SUPPLIED MATERIAL below:
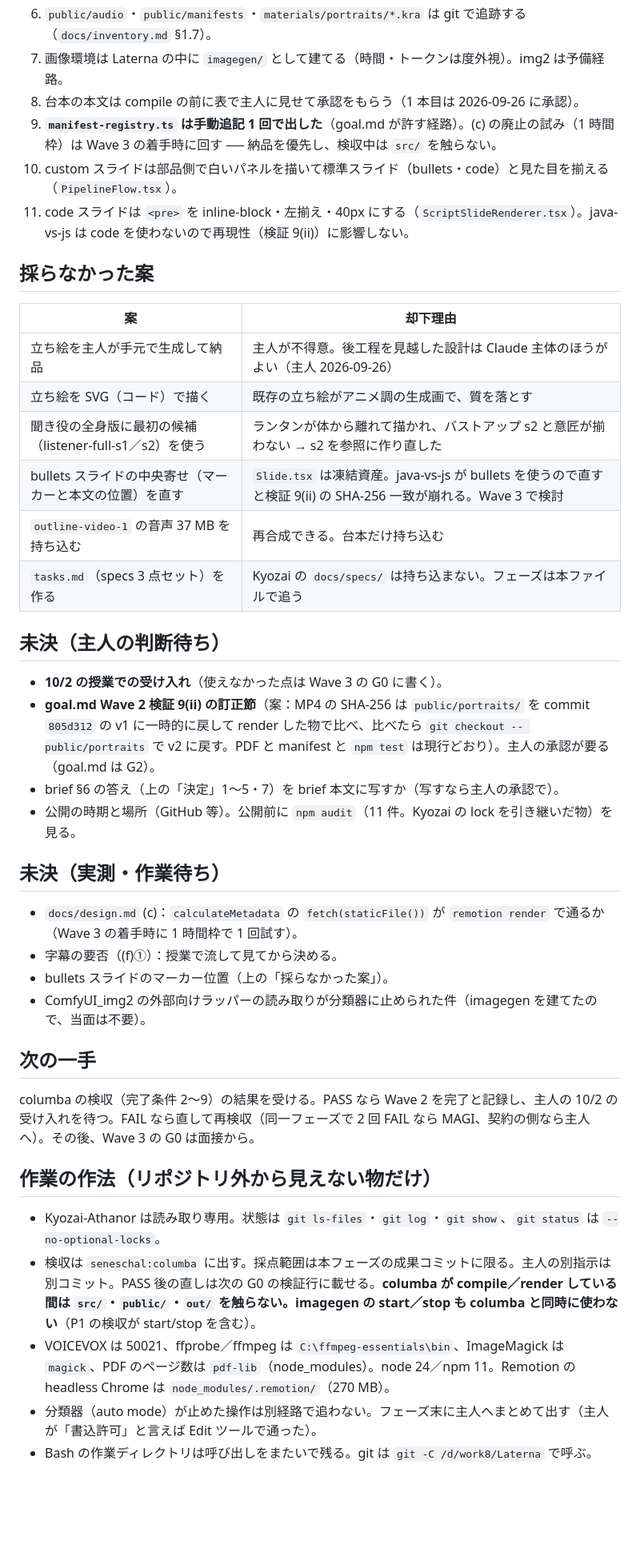
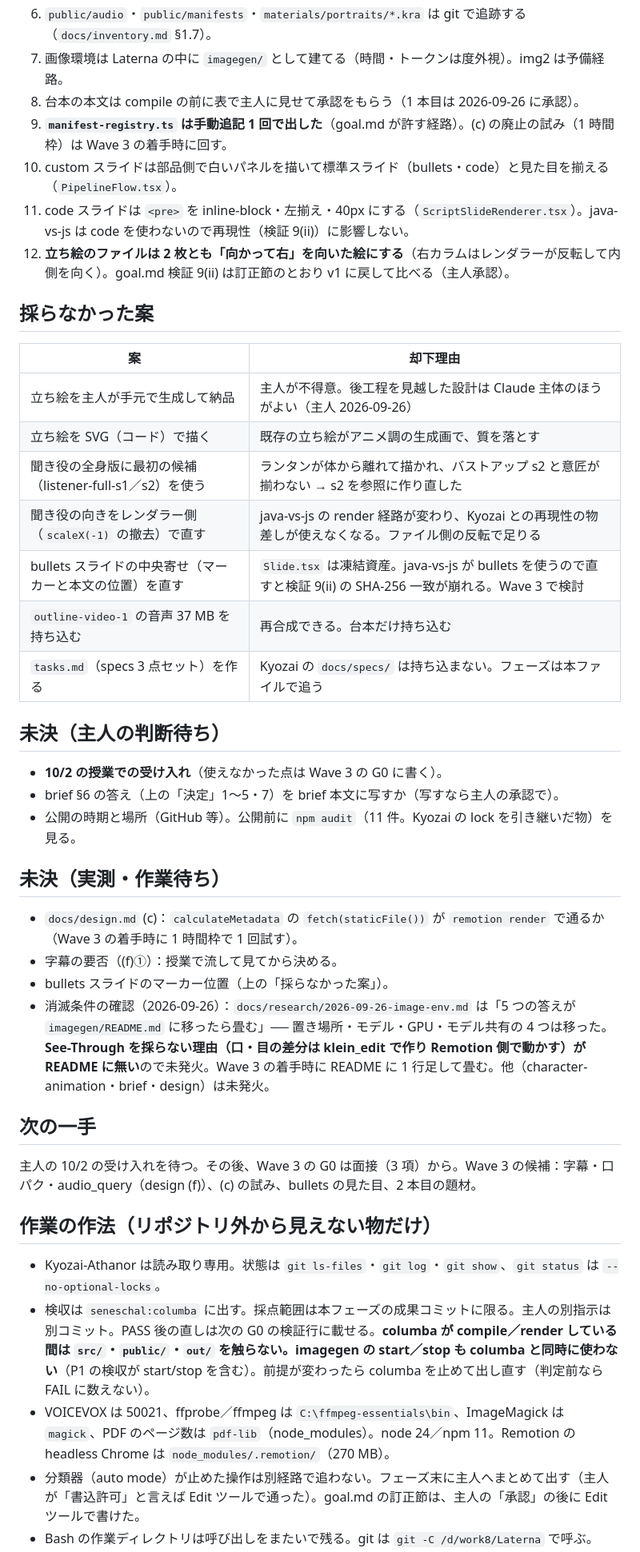
Before and after one commit to sougetuOte/Laterna, a Markdown page: SESSION_STATE.md, the part around one of its changes. Shown at 80% size. Rendered like a GitHub page; blank space fills up the shorter version.

```diff
--- a/SESSION_STATE.md
+++ b/SESSION_STATE.md
@@ -67,9 +69,10 @@ brief D1〜D10 に加えて、主人がチャットで決めた物（2026-09-26
 6. `public/audio`・`public/manifests`・`materials/portraits/*.kra` は git で追跡する（`docs/inventory.md` §1.7）。
 7. 画像環境は Laterna の中に `imagegen/` として建てる（時間・トークンは度外視）。img2 は予備経路。
 8. 台本の本文は compile の前に表で主人に見せて承認をもらう（1 本目は 2026-09-26 に承認）。
-9. **`manifest-registry.ts` は手動追記 1 回で出した**（goal.md が許す経路）。(c) の廃止の試み（1 時間枠）は Wave 3 の着手時に回す ── 納品を優先し、検収中は `src/` を触らない。
+9. **`manifest-registry.ts` は手動追記 1 回で出した**（goal.md が許す経路）。(c) の廃止の試み（1 時間枠）は Wave 3 の着手時に回す。
 10. custom スライドは部品側で白いパネルを描いて標準スライド（bullets・code）と見た目を揃える（`PipelineFlow.tsx`）。
 11. code スライドは `<pre>` を inline-block・左揃え・40px にする（`ScriptSlideRenderer.tsx`）。java-vs-js は code を使わないので再現性（検証 9(ii)）に影響しない。
+12. **立ち絵のファイルは 2 枚とも「向かって右」を向いた絵にする**（右カラムはレンダラーが反転して内側を向く）。goal.md 検証 9(ii) は訂正節のとおり v1 に戻して比べる（主人承認）。
 
 ## 採らなかった案
 
@@ -78,6 +81,7 @@ brief D1〜D10 に加えて、主人がチャットで決めた物（2026-09-26
 | 立ち絵を主人が手元で生成して納品 | 主人が不得意。後工程を見越した設計は Claude 主体のほうがよい（主人 2026-09-26） |
 | 立ち絵を SVG（コード）で描く | 既存の立ち絵がアニメ調の生成画で、質を落とす |
 | 聞き役の全身版に最初の候補（listener-full-s1／s2）を使う | ランタンが体から離れて描かれ、バストアップ s2 と意匠が揃わない → s2 を参照に作り直した |
+| 聞き役の向きをレンダラー側（`scaleX(-1)` の撤去）で直す | java-vs-js の render 経路が変わり、Kyozai との再現性の物差しが使えなくなる。ファイル側の反転で足りる |
 | bullets スライドの中央寄せ（マーカーと本文の位置）を直す | `Slide.tsx` は凍結資産。java-vs-js が bullets を使うので直すと検証 9(ii) の SHA-256 一致が崩れる。Wave 3 で検討 |
 | `outline-video-1` の音声 37 MB を持ち込む | 再合成できる。台本だけ持ち込む |
 | `tasks.md`（specs 3 点セット）を作る | Kyozai の `docs/specs/` は持ち込まない。フェーズは本ファイルで追う |
@@ -85,7 +89,6 @@ brief D1〜D10 に加えて、主人がチャットで決めた物（2026-09-26
 ## 未決（主人の判断待ち）
 
 - **10/2 の授業での受け入れ**（使えなかった点は Wave 3 の G0 に書く）。
-- **goal.md Wave 2 検証 9(ii) の訂正節**（案：MP4 の SHA-256 は `public/portraits/` を commit `805d312` の v1 に一時的に戻して render した物で比べ、比べたら `git checkout -- public/portraits` で v2 に戻す。PDF と manifest と `npm test` は現行どおり）。主人の承認が要る（goal.md は G2）。
 - brief §6 の答え（上の「決定」1〜5・7）を brief 本文に写すか（写すなら主人の承認で）。
 - 公開の時期と場所（GitHub 等）。公開前に `npm audit`（11 件。Kyozai の lock を引き継いだ物）を見る。
 
@@ -94,16 +97,16 @@ brief D1〜D10 に加えて、主人がチャットで決めた物（2026-09-26
 - `docs/design.md` (c)：`calculateMetadata` の `fetch(staticFile())` が `remotion render` で通るか（Wave 3 の着手時に 1 時間枠で 1 回試す）。
 - 字幕の要否（(f)①）：授業で流して見てから決める。
 - bullets スライドのマーカー位置（上の「採らなかった案」）。
-- ComfyUI_img2 の外部向けラッパーの読み取りが分類器に止められた件（imagegen を建てたので、当面は不要）。
+- 消滅条件の確認（2026-09-26）：`docs/research/2026-09-26-image-env.md` は「5 つの答えが `imagegen/README.md` に移ったら畳む」── 置き場所・モデル・GPU・モデル共有の 4 つは移った。**See-Through を採らない理由（口・目の差分は klein_edit で作り Remotion 側で動かす）が README に無い**ので未発火。Wave 3 の着手時に README に 1 行足して畳む。他（character-animation・brief・design）は未発火。
 
 ## 次の一手
 
-columba の検収（完了条件 2〜9）の結果を受ける。PASS なら Wave 2 を完了と記録し、主人の 10/2 の受け入れを待つ。FAIL なら直して再検収（同一フェーズで 2 回 FAIL なら MAGI、契約の側なら主人へ）。その後、Wave 3 の G0 は面接から。
+主人の 10/2 の受け入れを待つ。その後、Wave 3 の G0 は面接（3 項）から。Wave 3 の候補：字幕・口パク・audio_query（design (f)）、(c) の試み、bullets の見た目、2 本目の題材。
 
 ## 作業の作法（リポジトリ外から見えない物だけ）
 
 - Kyozai-Athanor は読み取り専用。状態は `git ls-files`・`git log`・`git show`、`git status` は `--no-optional-locks`。
-- 検収は `seneschal:columba` に出す。採点範囲は本フェーズの成果コミットに限る。主人の別指示は別コミット。PASS 後の直しは次の G0 の検証行に載せる。**columba が compile／render している間は `src/`・`public/`・`out/` を触らない。imagegen の start／stop も columba と同時に使わない**（P1 の検収が start/stop を含む）。
+- 検収は `seneschal:columba` に出す。採点範囲は本フェーズの成果コミットに限る。主人の別指示は別コミット。PASS 後の直しは次の G0 の検証行に載せる。**columba が compile／render している間は `src/`・`public/`・`out/` を触らない。imagegen の start／stop も columba と同時に使わない**（P1 の検収が start/stop を含む）。前提が変わったら columba を止めて出し直す（判定前なら FAIL に数えない）。
 - VOICEVOX は 50021、ffprobe／ffmpeg は `C:\ffmpeg-essentials\bin`、ImageMagick は `magick`、PDF のページ数は `pdf-lib`（node_modules）。node 24／npm 11。Remotion の headless Chrome は `node_modules/.remotion/`（270 MB）。
-- 分類器（auto mode）が止めた操作は別経路で追わない。フェーズ末に主人へまとめて出す（主人が「書込許可」と言えば Edit ツールで通った）。
+- 分類器（auto mode）が止めた操作は別経路で追わない。フェーズ末に主人へまとめて出す（主人が「書込許可」と言えば Edit ツールで通った）。goal.md の訂正節は、主人の「承認」の後に Edit ツールで書けた。
 - Bash の作業ディレクトリは呼び出しをまたいで残る。git は `git -C /d/work8/Laterna` で呼ぶ。
```
Also changed, not shown: other parts of SESSION_STATE.md (+19 -17 lines).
End of SUPPLIED MATERIAL.
# DIRECTIONS
Would you print the listing above in full, exactly, but with no pictures?

# ANSWER BELOW
Before and after one commit to sougetuOte/Laterna, a Markdown page: SESSION_STATE.md, the part around one of its changes. Shown at 80% size. Rendered like a GitHub page; blank space fills up the shorter version.

```diff
--- a/SESSION_STATE.md
+++ b/SESSION_STATE.md
@@ -67,9 +69,10 @@ brief D1〜D10 に加えて、主人がチャットで決めた物（2026-09-26
 6. `public/audio`・`public/manifests`・`materials/portraits/*.kra` は git で追跡する（`docs/inventory.md` §1.7）。
 7. 画像環境は Laterna の中に `imagegen/` として建てる（時間・トークンは度外視）。img2 は予備経路。
 8. 台本の本文は compile の前に表で主人に見せて承認をもらう（1 本目は 2026-09-26 に承認）。
-9. **`manifest-registry.ts` は手動追記 1 回で出した**（goal.md が許す経路）。(c) の廃止の試み（1 時間枠）は Wave 3 の着手時に回す ── 納品を優先し、検収中は `src/` を触らない。
+9. **`manifest-registry.ts` は手動追記 1 回で出した**（goal.md が許す経路）。(c) の廃止の試み（1 時間枠）は Wave 3 の着手時に回す。
 10. custom スライドは部品側で白いパネルを描いて標準スライド（bullets・code）と見た目を揃える（`PipelineFlow.tsx`）。
 11. code スライドは `<pre>` を inline-block・左揃え・40px にする（`ScriptSlideRenderer.tsx`）。java-vs-js は code を使わないので再現性（検証 9(ii)）に影響しない。
+12. **立ち絵のファイルは 2 枚とも「向かって右」を向いた絵にする**（右カラムはレンダラーが反転して内側を向く）。goal.md 検証 9(ii) は訂正節のとおり v1 に戻して比べる（主人承認）。
 
 ## 採らなかった案
 
@@ -78,6 +81,7 @@ brief D1〜D10 に加えて、主人がチャットで決めた物（2026-09-26
 | 立ち絵を主人が手元で生成して納品 | 主人が不得意。後工程を見越した設計は Claude 主体のほうがよい（主人 2026-09-26） |
 | 立ち絵を SVG（コード）で描く | 既存の立ち絵がアニメ調の生成画で、質を落とす |
 | 聞き役の全身版に最初の候補（listener-full-s1／s2）を使う | ランタンが体から離れて描かれ、バストアップ s2 と意匠が揃わない → s2 を参照に作り直した |
+| 聞き役の向きをレンダラー側（`scaleX(-1)` の撤去）で直す | java-vs-js の render 経路が変わり、Kyozai との再現性の物差しが使えなくなる。ファイル側の反転で足りる |
 | bullets スライドの中央寄せ（マーカーと本文の位置）を直す | `Slide.tsx` は凍結資産。java-vs-js が bullets を使うので直すと検証 9(ii) の SHA-256 一致が崩れる。Wave 3 で検討 |
 | `outline-video-1` の音声 37 MB を持ち込む | 再合成できる。台本だけ持ち込む |
 | `tasks.md`（specs 3 点セット）を作る | Kyozai の `docs/specs/` は持ち込まない。フェーズは本ファイルで追う |
@@ -85,7 +89,6 @@ brief D1〜D10 に加えて、主人がチャットで決めた物（2026-09-26
 ## 未決（主人の判断待ち）
 
 - **10/2 の授業での受け入れ**（使えなかった点は Wave 3 の G0 に書く）。
-- **goal.md Wave 2 検証 9(ii) の訂正節**（案：MP4 の SHA-256 は `public/portraits/` を commit `805d312` の v1 に一時的に戻して render した物で比べ、比べたら `git checkout -- public/portraits` で v2 に戻す。PDF と manifest と `npm test` は現行どおり）。主人の承認が要る（goal.md は G2）。
 - brief §6 の答え（上の「決定」1〜5・7）を brief 本文に写すか（写すなら主人の承認で）。
 - 公開の時期と場所（GitHub 等）。公開前に `npm audit`（11 件。Kyozai の lock を引き継いだ物）を見る。
 
@@ -94,16 +97,16 @@ brief D1〜D10 に加えて、主人がチャットで決めた物（2026-09-26
 - `docs/design.md` (c)：`calculateMetadata` の `fetch(staticFile())` が `remotion render` で通るか（Wave 3 の着手時に 1 時間枠で 1 回試す）。
 - 字幕の要否（(f)①）：授業で流して見てから決める。
 - bullets スライドのマーカー位置（上の「採らなかった案」）。
-- ComfyUI_img2 の外部向けラッパーの読み取りが分類器に止められた件（imagegen を建てたので、当面は不要）。
+- 消滅条件の確認（2026-09-26）：`docs/research/2026-09-26-image-env.md` は「5 つの答えが `imagegen/README.md` に移ったら畳む」── 置き場所・モデル・GPU・モデル共有の 4 つは移った。**See-Through を採らない理由（口・目の差分は klein_edit で作り Remotion 側で動かす）が README に無い**ので未発火。Wave 3 の着手時に README に 1 行足して畳む。他（character-animation・brief・design）は未発火。
 
 ## 次の一手
 
-columba の検収（完了条件 2〜9）の結果を受ける。PASS なら Wave 2 を完了と記録し、主人の 10/2 の受け入れを待つ。FAIL なら直して再検収（同一フェーズで 2 回 FAIL なら MAGI、契約の側なら主人へ）。その後、Wave 3 の G0 は面接から。
+主人の 10/2 の受け入れを待つ。その後、Wave 3 の G0 は面接（3 項）から。Wave 3 の候補：字幕・口パク・audio_query（design (f)）、(c) の試み、bullets の見た目、2 本目の題材。
 
 ## 作業の作法（リポジトリ外から見えない物だけ）
 
 - Kyozai-Athanor は読み取り専用。状態は `git ls-files`・`git log`・`git show`、`git status` は `--no-optional-locks`。
-- 検収は `seneschal:columba` に出す。採点範囲は本フェーズの成果コミットに限る。主人の別指示は別コミット。PASS 後の直しは次の G0 の検証行に載せる。**columba が compile／render している間は `src/`・`public/`・`out/` を触らない。imagegen の start／stop も columba と同時に使わない**（P1 の検収が start/stop を含む）。
+- 検収は `seneschal:columba` に出す。採点範囲は本フェーズの成果コミットに限る。主人の別指示は別コミット。PASS 後の直しは次の G0 の検証行に載せる。**columba が compile／render している間は `src/`・`public/`・`out/` を触らない。imagegen の start／stop も columba と同時に使わない**（P1 の検収が start/stop を含む）。前提が変わったら columba を止めて出し直す（判定前なら FAIL に数えない）。
 - VOICEVOX は 50021、ffprobe／ffmpeg は `C:\ffmpeg-essentials\bin`、ImageMagick は `magick`、PDF のページ数は `pdf-lib`（node_modules）。node 24／npm 11。Remotion の headless Chrome は `node_modules/.remotion/`（270 MB）。
-- 分類器（auto mode）が止めた操作は別経路で追わない。フェーズ末に主人へまとめて出す（主人が「書込許可」と言えば Edit ツールで通った）。
+- 分類器（auto mode）が止めた操作は別経路で追わない。フェーズ末に主人へまとめて出す（主人が「書込許可」と言えば Edit ツールで通った）。goal.md の訂正節は、主人の「承認」の後に Edit ツールで書けた。
 - Bash の作業ディレクトリは呼び出しをまたいで残る。git は `git -C /d/work8/Laterna` で呼ぶ。
```
Also changed, not shown: other parts of SESSION_STATE.md (+19 -17 lines).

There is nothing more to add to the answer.